Most bacterial test protocols require the testing of two organisms, one Gram-positive and the other Gram-negative, due to the differences in the cell wall structure. Some antimicrobials are more effective against one or the other of these groups. Other types are broad-spectrum with good efficacy measured against both.
Early fossil records suggest fungi have been on Earth for more than 550 million years. Some experts estimate more than 1.5 million fungus species exist today. Common fungi include mushrooms, puffballs, truffles, yeasts, and most mildews.
Unlike bacteria, fungi are multi-cellular organisms containing membrane-bound organelles, and a ‘true nucleus.’ Fungal cells are encompassed by a strong, but flexible, nitrogen-containing polysaccharide called “chitin.” The chitin protects the fungus and, depending on the mode of action, can reduce or eliminate the effectiveness of many antimicrobials.

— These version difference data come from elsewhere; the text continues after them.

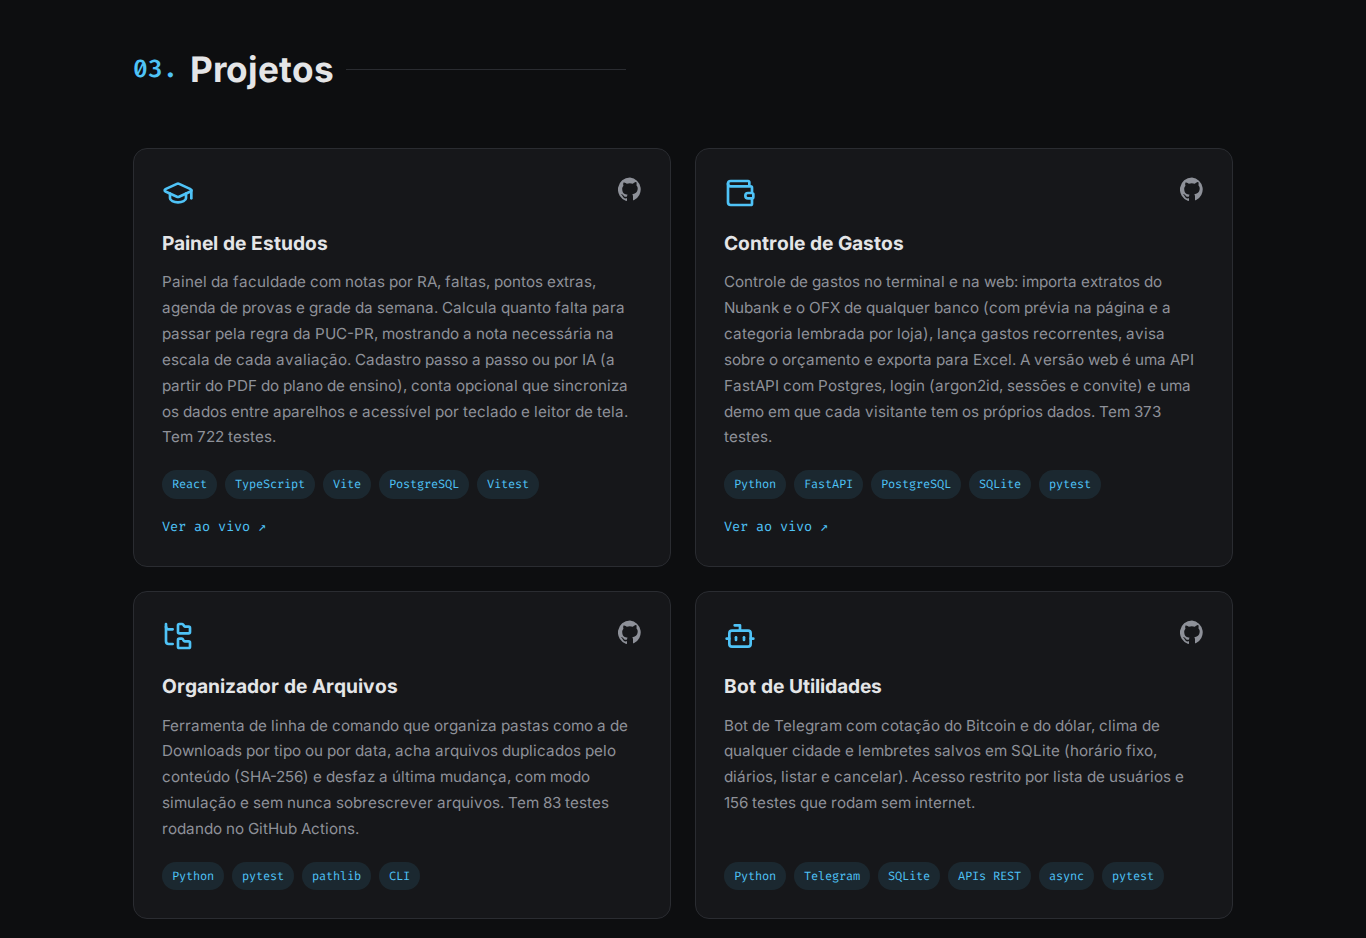
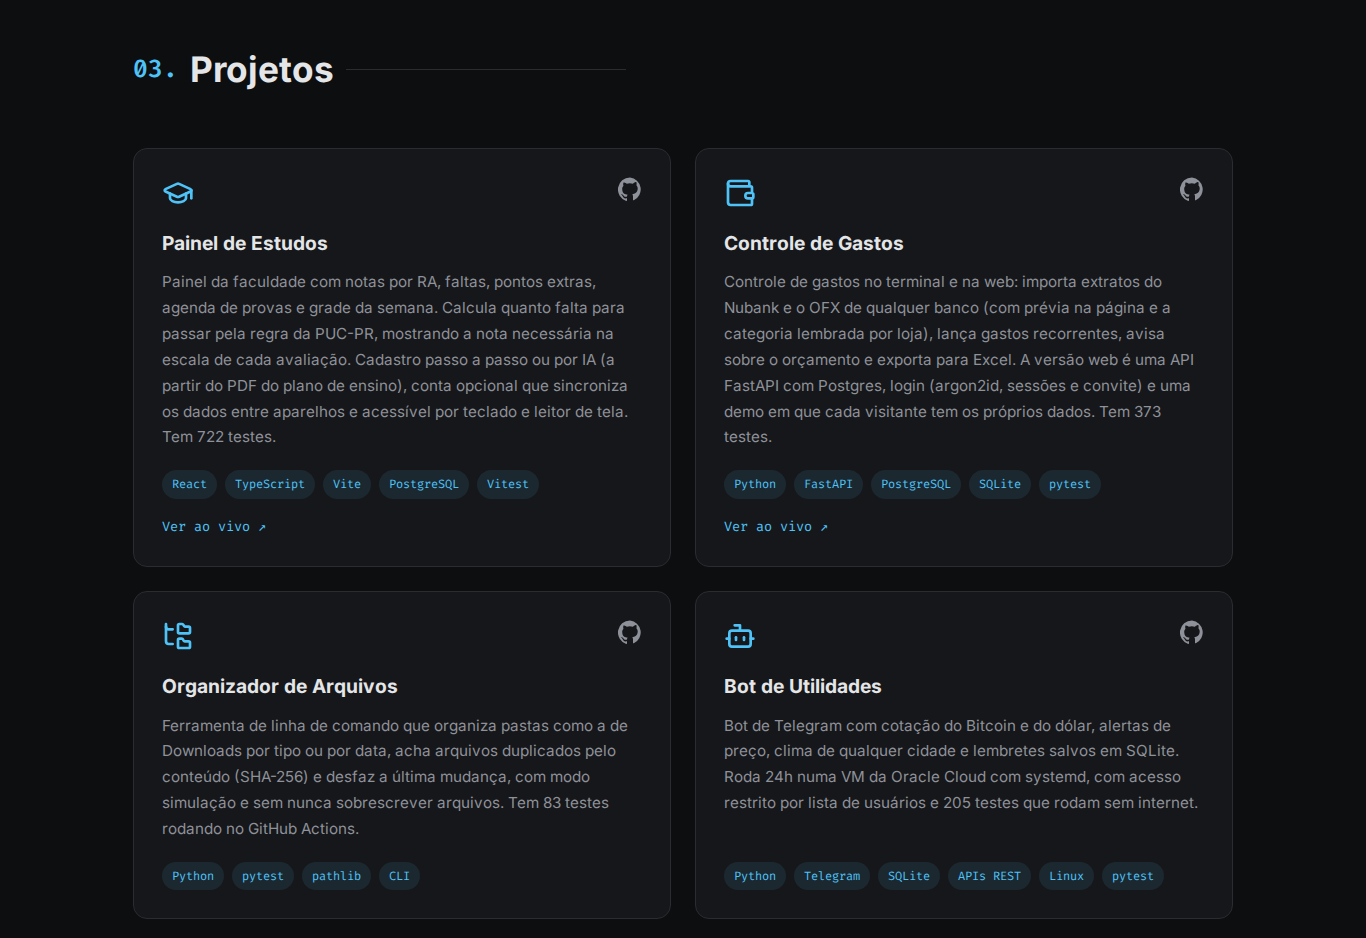
Card do Bot: alertas de preço, 24h na Oracle Cloud e 205 testes

Changed region(s): [[0.5227, 0.7729, 0.8609, 0.8657], [0.7687, 0.9275, 0.7994, 0.9584]]

diff --git a/index.html b/index.html
@@ -205,11 +205,12 @@
             </div>
             <h3 class="project__title">Bot de Utilidades</h3>
             <p class="project__desc">
-              Bot de Telegram com cotação do Bitcoin e do dólar, clima de qualquer cidade e lembretes salvos em SQLite
-              (horário fixo, diários, listar e cancelar). Acesso restrito por lista de usuários e 156 testes que rodam sem internet.
+              Bot de Telegram com cotação do Bitcoin e do dólar, alertas de preço, clima de qualquer cidade e lembretes
+              salvos em SQLite. Roda 24h numa VM da Oracle Cloud com systemd, com acesso restrito por lista de usuários
+              e 205 testes que rodam sem internet.
             </p>
             <ul class="project__tags">
-              <li>Python</li><li>Telegram</li><li>SQLite</li><li>APIs REST</li><li>async</li><li>pytest</li>
+              <li>Python</li><li>Telegram</li><li>SQLite</li><li>APIs REST</li><li>Linux</li><li>pytest</li>
             </ul>
           </article>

The most common means of fungal reproduction is the formation of spores. The spore formation occurs in fungi, such as Aspergillus niger (black shower mold), Penicillium pinophilum (bread mold), and Trichophyton mentagrophytes (Athlete’s Foot).
Mold spores are present everywhere in both indoor and outdoor environments, and many of the products found in buildings provide rich nutrient sources. The most common defense is prevention. This can include controlling the moisture in a building in order to avoid high humidity levels, and specifying products with antimicrobial protection to resist mold growth.

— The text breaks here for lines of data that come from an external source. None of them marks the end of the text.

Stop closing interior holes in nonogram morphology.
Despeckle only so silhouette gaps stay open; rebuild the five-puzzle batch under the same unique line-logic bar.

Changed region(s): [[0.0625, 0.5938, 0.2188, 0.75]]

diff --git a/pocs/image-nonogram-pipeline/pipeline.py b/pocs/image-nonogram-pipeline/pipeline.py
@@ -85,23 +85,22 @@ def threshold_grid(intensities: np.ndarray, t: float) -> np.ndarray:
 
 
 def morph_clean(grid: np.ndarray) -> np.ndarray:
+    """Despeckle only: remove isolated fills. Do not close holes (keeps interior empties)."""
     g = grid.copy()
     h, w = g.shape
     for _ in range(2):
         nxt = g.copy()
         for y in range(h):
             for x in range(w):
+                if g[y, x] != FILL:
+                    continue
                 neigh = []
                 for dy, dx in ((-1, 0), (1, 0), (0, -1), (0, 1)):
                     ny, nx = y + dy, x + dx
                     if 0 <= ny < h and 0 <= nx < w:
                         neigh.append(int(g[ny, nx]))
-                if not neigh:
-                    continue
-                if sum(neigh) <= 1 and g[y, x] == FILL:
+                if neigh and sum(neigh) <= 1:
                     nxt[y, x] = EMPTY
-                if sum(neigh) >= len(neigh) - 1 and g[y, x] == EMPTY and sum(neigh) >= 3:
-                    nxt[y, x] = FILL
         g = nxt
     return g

An antimicrobial agent in a coating is designed to inhibit the growth of stain- and odor-causing bacteria and to help prevent product deterioration of the coating from mold and mildew. The agent neither replaces normal cleaning practices nor is intended to protect users from disease-causing microorganisms. Microbes landing on surfaces treated with silver-ion antimicrobial coatings are not killed; rather, the silver-based particles emit ions that interfere with the microorganism’s metabolism, reducing its ability to reproduce.
Coupled with regularly scheduled cleanings, the antimicrobial coatings create an inhospitable environment for microbial growth by damaging the microbes’ cell walls. Additionally, this interferes with the conversion of nutrients into energy, inhibiting reproduction. The microbes die and are not replaced within the population.
Antimicrobial treatments in solid products are largely surface treatment effects. For most, efficacy is related to controlled diffusion at the surface. Limited or no migration out of the surface provides durability as the incorporated active ingredient is not used up.
The benefits of antimicrobial coatings on surfaces include odor control, and reduced staining and surface discoloration from bacteria, mold, and mildew. Again, please note products and surfaces treated with antimicrobial coatings do not disinfect their surroundings or contents. For example, neither is the water in a treated cup sterilized nor is growth in the water inhibited.
An antimicrobial coating technology can provide an added level of protection for the coated surface. Through research and testing, a high-performance architectural coating system containing silver-ion antimicrobial protection has been developed for use on both interior and exterior aluminum surfaces of architectural products to inhibit the growth of stain- and odor-causing bacteria. This architectural liquid coating uses a 70-percent polyvinylidene fluoride (PVDF) resin-based system.
When moisture is present, the antimicrobial technology in the PVDF coating activates the ion exchange mechanism and small amounts of silver cations (positively charged ions) are released into aqueous environments. The release rate is regulated by the unique amorphous glass structure, giving extraordinary longevity. The released silver acts on stain- and odor-causing bacteria by disrupting their metabolism and reproduction.